Dour mood sweeps consumers

The Westpac/Melbourne Institute Consumer Confidence Survey is out and makes dour reading. Sentiment fell by 2.6% in June from 103.9 in May to 101.2 in June. The commentary is equally gloomy: This is a soft result. It is the lowest print for the Index since June 2009 (100.1). At that time households were relieved that Australia appeared


FHOG bust redux

Back in mid 2010 when I wrote for Business Spectator, I compiled a column on the turning point in Australian housing and the likely shape of the coming bust: This column concludes that the RBA has busted the first home-buyer bailout bubble, as it should.
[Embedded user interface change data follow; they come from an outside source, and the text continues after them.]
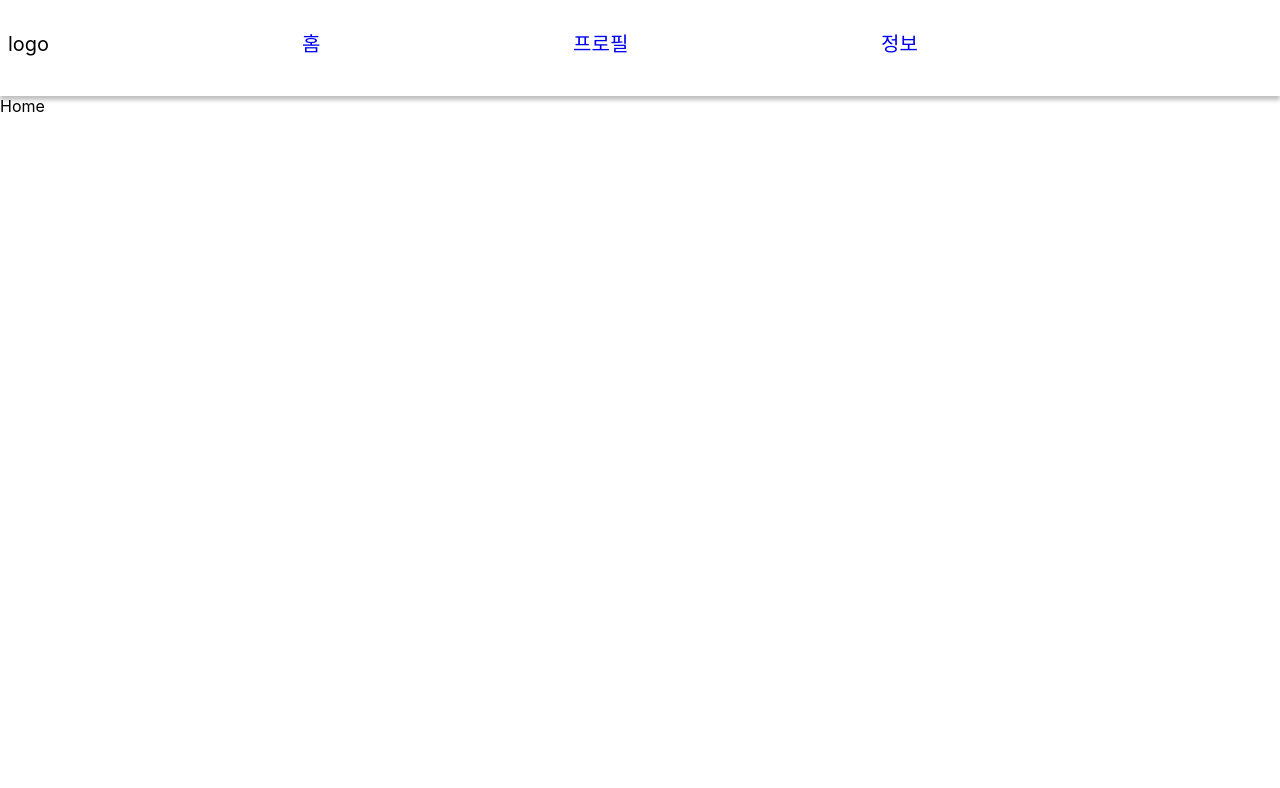
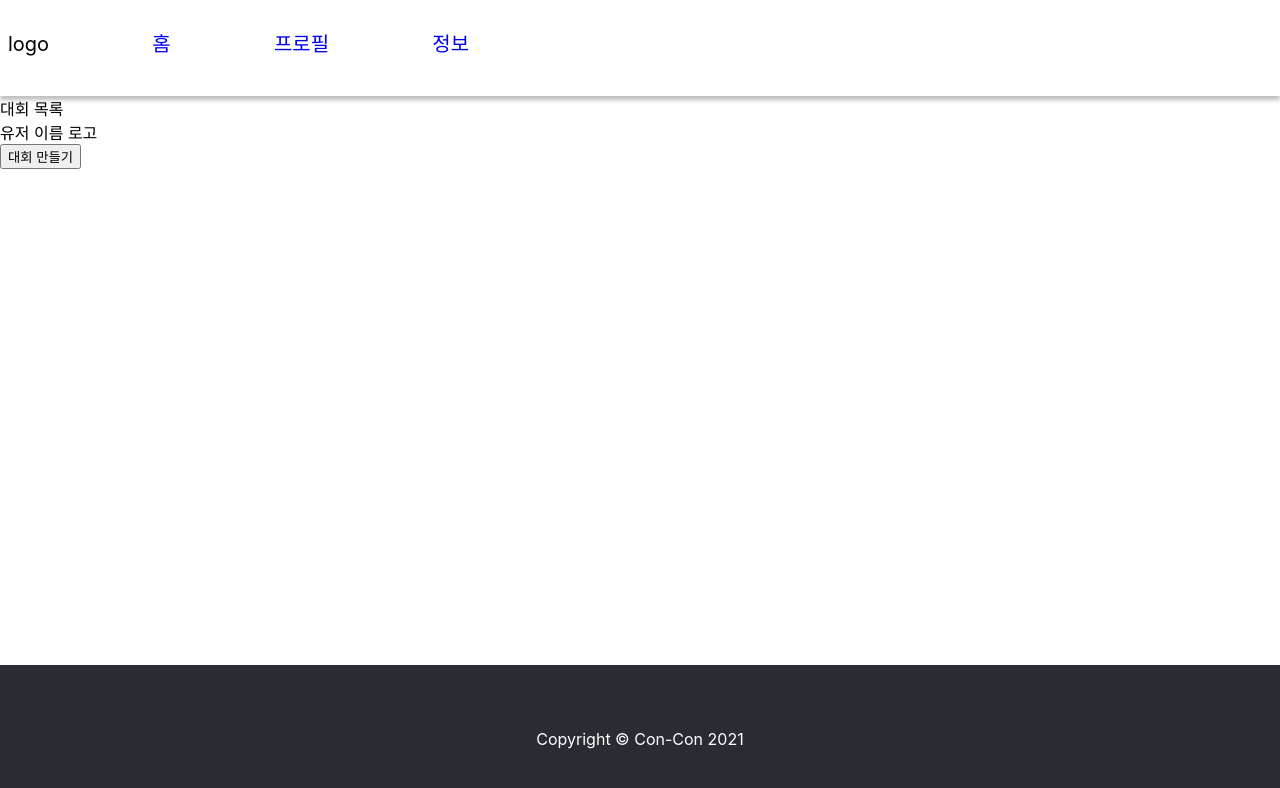
Before and after one commit to ICTProject2021/Con-Con-frontend, a React (Create React App) app: page /home in a window 1280 px wide. Shown: the top 788 px of the page. Built offline with nearby package versions, Linux system fonts and the light colour scheme.

Commit message:
header footer수정

```diff
--- a/package.json
+++ b/package.json
@@ -6,10 +6,12 @@
     "@testing-library/jest-dom": "^5.16.1",
     "@testing-library/react": "^12.1.2",
     "@testing-library/user-event": "^13.5.0",
+    "bootstrap": "^5.1.3",
     "react": "^17.0.2",
     "react-dom": "^17.0.2",
     "react-router-dom": "^5.2.0",
     "react-scripts": "5.0.0",
+    "reactstrap": "^9.0.1",
     "web-vitals": "^2.1.2"
   },
   "scripts": {
--- a/src/App.css
+++ b/src/App.css
@@ -90,6 +90,7 @@
     border-radius: 50px;
     transition: 0.4s;
     display:inline;
+    box-shadow: 0px 4px 5px rgba(0, 0, 0, 0.25);
 }
 .makeacc h3{
      text-decoration: underline;
--- /dev/null
+++ b/src/Home.css
@@ -0,0 +1,48 @@
+html,
+body {
+    margin:0;
+    padding:0;
+    height:100%;
+}
+.home-wrapper{
+    position:relative;
+    min-height:100%;
+}
+.userlogo{
+    float: right;
+}
+.sidebar {
+    background-color: gray;
+    padding: 8px;
+    height: 80px;
+    font-size: 20px;
+    background: #FFFFFF;
+    box-shadow: 0px 4px 4px rgba(0, 0, 0, 0.25);
+    position: sticky;
+}
+.sidebar-item{
+    display: inline-block;
+    margin-left: 5%;
+}
+ul{
+    list-style:none;
+}
+a{
+    text-decoration: none;
+}
+a:hover{
+    text-decoration: underline;
+}
+.main-footer {
+    position:fixed;
+    background: #292C33;
+    color : #fff;
+    width: 100%;
+    height: 135px;
+    bottom: 0;
+    left: 0;
+}
+.copyright{
+    margin-top: 5%;
+    text-align: center;
+}
--- a/src/Sidebar.css
+++ /dev/null
@@ -1,14 +0,0 @@
-.sidebar {
-    background-color: gray;
-    padding: 8px;
-    height: 80px;
-    font-size: 20px;
-    background: #FFFFFF;
-    box-shadow: 0px 4px 4px rgba(0, 0, 0, 0.25);
-    position: sticky;
-    top:0;
-}
-.sidebar-item{
-    display: inline-block;
-    margin-left: 20%;
-}
--- /dev/null
+++ b/src/components/Footer.js
@@ -0,0 +1,15 @@
+import React, { useEffect, useState } from "react";
+const Footer = () => {
+    const thisYear = () => {
+        const year = new Date().getFullYear();
+        return year
+    };
+    return(
+        <div className="main-footer">
+            <p className="copyright">
+            Copyright &copy; Con-Con <span>{thisYear()}</span>
+            </p>
+        </div>
+    )
+}
+export default Footer;
--- /dev/null
+++ b/src/components/Header.js
@@ -0,0 +1,23 @@
+import React from "react";
+import { Link } from "react-router-dom";
+import SidebarItem from "./SidebarItem";
+const Header = () =>{
+    const menus = [
+        {name:"홈",path:"/Home"},
+        {name:"프로필",path:"/Profile"},
+        {name:"정보",path:"/Home"},
+    ]
+    return(
+        <div className="Home-header">
+            <div className="sidebar">
+                <div className="Navbar">
+                    <a>logo</a>
+                    {menus.map((menu,index) =>{
+                        return(<SidebarItem menu={menu} index={index}></SidebarItem>)
+                    })}
+                </div>
+            </div>
+        </div>
+    )
+}
+export default Header;
--- a/src/components/Sidebar.js
+++ /dev/null
@@ -1,20 +0,0 @@
-import React from "react";
-import { Link } from "react-router-dom";
-import SidebarItem from "./SidebarItem";
-import "../Sidebar.css"
-const Sidebar = () =>{
-    const menus = [
-        {name:"홈",path:"/Home"},
-        {name:"프로필",path:"/Profile"},
-        {name:"정보",path:"/Home"}
-    ]
-    return(
-        <div className="sidebar">
-            <>logo</>
-            {menus.map((menu,index) =>{
-                return(<Link to={menu.path} key={index}><SidebarItem menu={menu}></SidebarItem></Link>)
-            })}
-        </div>
-    )
-}
-export default Sidebar;
--- a/src/components/SidebarItem.js
+++ b/src/components/SidebarItem.js
@@ -1,9 +1,11 @@
 import React from "react";
-import "../Sidebar.css"
-const SidebarItem = ({menu}) =>{
+import { Link } from "react-router-dom";
+const SidebarItem = ({menu,index}) =>{
     return(
         <div className="sidebar-item">
-            <p>{menu.name}</p>
+            <ul>
+                <li><Link to={menu.path} key={index}><a><span>{menu.name}</span></a></Link></li>
+            </ul>
         </div>
     )
 }
--- a/src/routes/Home.js
+++ b/src/routes/Home.js
@@ -1,11 +1,20 @@
 import React from "react";
-import Sidebar from "../components/Sidebar";
+import Header from "../components/Header";
+import Footer from "../components/Footer";
+import "../Home.css"
 const Home = () => {
   return(
-    <>
-    <Sidebar/>
-    <>Home</>
-    </>
+    <div className="home-wrapper">
+    <Header/>
+    <div className="home-container">
+      대회 목록
+      <div>
+        <div> 유저 이름 로고</div>
+        <button>대회 만들기</button>
+      </div>
+    </div>
+    <Footer/>
+    </div>
 )
 };
 export default Home;
--- a/src/routes/Profile.js
+++ b/src/routes/Profile.js
@@ -1,10 +1,13 @@
 import React from "react";
-import Sidebar from "../components/Sidebar";
+import Header from "../components/Header";
+import Footer from "../components/Footer"
+
 const Profile = () =>{
     return(
         <>
-        <Sidebar/>
+        <Header/>
         <>Profile</>
+        <Footer/>
         </>
     )
 }
```
Also changed, not shown: 1 other file (tests, documents, lock files or other folders).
Now, we will see just how strong supply and demand


Investing in a sideways market

There is always media chatter about what markets are going to do in the short to medium term.  It’s most intense at the end of each year, as the financial pundits stare into their crystal balls and attempt to divine the direction of the All Ords, FTSE, Nasdaq, S&P 500, Nikkei and every other major


Gassy mines (and reports)

When we talk about methane emissions, we tend to think about farting (or burping, more accurately) cows. But another strong contributor to methane emissions (yes, odourless and colourless like CO2) are fugitive emissions from extraction of fossil fuels, particularly coal mines. Every tonne of methane released is the equivalent of 21 tonnes of CO2 released,


Queensland whacks home buyers

3 Months ago the Queensland Treasurer Andrew Fraser had this to say about stamp duty on residential dwellings. One of Queensland’s most despised taxes could be axed to save homebuyers tens of thousands of dollars. Homebuyers have paid more than $12 billion in stamp duty since 2006 but the State Government yesterday said it should be dumped.